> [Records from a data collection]
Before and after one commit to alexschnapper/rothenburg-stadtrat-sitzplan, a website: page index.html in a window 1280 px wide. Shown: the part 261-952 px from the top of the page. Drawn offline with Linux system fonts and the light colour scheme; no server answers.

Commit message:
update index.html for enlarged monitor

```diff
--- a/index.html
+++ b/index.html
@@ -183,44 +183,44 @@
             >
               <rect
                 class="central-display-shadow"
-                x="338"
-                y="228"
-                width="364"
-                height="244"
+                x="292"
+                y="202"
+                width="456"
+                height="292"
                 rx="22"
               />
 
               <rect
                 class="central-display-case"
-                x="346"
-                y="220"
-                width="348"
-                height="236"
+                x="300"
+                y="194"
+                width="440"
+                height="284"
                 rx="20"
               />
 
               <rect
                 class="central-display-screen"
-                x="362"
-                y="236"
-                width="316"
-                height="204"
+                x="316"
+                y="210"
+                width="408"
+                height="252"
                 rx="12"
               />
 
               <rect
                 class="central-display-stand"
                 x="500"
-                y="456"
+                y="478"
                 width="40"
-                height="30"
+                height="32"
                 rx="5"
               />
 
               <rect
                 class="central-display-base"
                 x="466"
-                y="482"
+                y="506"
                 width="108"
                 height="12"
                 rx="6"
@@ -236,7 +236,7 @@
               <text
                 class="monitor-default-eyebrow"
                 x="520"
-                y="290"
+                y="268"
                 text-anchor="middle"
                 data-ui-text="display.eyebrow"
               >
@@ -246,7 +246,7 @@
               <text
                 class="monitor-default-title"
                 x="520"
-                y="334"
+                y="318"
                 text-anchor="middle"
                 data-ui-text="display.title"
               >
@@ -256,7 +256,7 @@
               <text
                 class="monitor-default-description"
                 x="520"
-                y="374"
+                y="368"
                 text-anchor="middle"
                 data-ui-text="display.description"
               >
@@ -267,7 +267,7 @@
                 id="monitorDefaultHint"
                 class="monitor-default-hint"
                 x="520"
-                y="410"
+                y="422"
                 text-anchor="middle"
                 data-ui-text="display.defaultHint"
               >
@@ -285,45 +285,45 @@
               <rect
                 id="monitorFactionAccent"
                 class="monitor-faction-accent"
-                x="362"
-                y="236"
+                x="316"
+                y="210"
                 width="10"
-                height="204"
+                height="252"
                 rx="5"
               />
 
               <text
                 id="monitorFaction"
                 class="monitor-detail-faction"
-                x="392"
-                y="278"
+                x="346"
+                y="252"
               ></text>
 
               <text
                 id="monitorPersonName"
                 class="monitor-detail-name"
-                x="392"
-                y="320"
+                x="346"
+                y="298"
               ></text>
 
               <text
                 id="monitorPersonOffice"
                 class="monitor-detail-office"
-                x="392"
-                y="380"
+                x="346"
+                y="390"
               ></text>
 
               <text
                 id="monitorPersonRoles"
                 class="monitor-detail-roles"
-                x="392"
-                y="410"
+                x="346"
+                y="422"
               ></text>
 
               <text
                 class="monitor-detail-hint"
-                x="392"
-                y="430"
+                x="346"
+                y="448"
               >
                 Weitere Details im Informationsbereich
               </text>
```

> [How to complete this task]
Report the number of lines above that contain the word "eyebrow", and only that number.

> [Result for this task]
2